## The problem
Going line by line through the records below, count those containing the word "const", then give only the count.

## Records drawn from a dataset
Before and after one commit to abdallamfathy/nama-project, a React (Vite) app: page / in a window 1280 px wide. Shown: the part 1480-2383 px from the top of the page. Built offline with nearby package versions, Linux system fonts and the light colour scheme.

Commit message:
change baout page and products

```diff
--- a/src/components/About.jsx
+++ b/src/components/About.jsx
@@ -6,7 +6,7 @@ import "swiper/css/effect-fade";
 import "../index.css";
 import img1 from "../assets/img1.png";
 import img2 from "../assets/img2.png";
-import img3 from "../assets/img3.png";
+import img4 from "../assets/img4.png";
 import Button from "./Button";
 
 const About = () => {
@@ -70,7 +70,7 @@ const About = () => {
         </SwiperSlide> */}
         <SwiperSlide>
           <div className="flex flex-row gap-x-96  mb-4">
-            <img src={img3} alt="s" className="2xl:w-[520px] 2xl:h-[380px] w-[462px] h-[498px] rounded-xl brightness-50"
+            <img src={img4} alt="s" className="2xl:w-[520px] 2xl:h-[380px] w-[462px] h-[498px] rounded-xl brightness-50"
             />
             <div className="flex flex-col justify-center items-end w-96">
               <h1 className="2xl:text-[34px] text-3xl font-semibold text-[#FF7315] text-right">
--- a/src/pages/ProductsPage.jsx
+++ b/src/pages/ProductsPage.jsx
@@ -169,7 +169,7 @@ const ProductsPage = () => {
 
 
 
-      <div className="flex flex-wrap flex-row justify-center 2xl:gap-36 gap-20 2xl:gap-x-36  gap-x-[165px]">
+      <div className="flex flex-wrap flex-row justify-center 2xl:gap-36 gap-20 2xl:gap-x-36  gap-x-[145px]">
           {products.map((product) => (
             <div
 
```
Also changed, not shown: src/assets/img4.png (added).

## Exercise result
3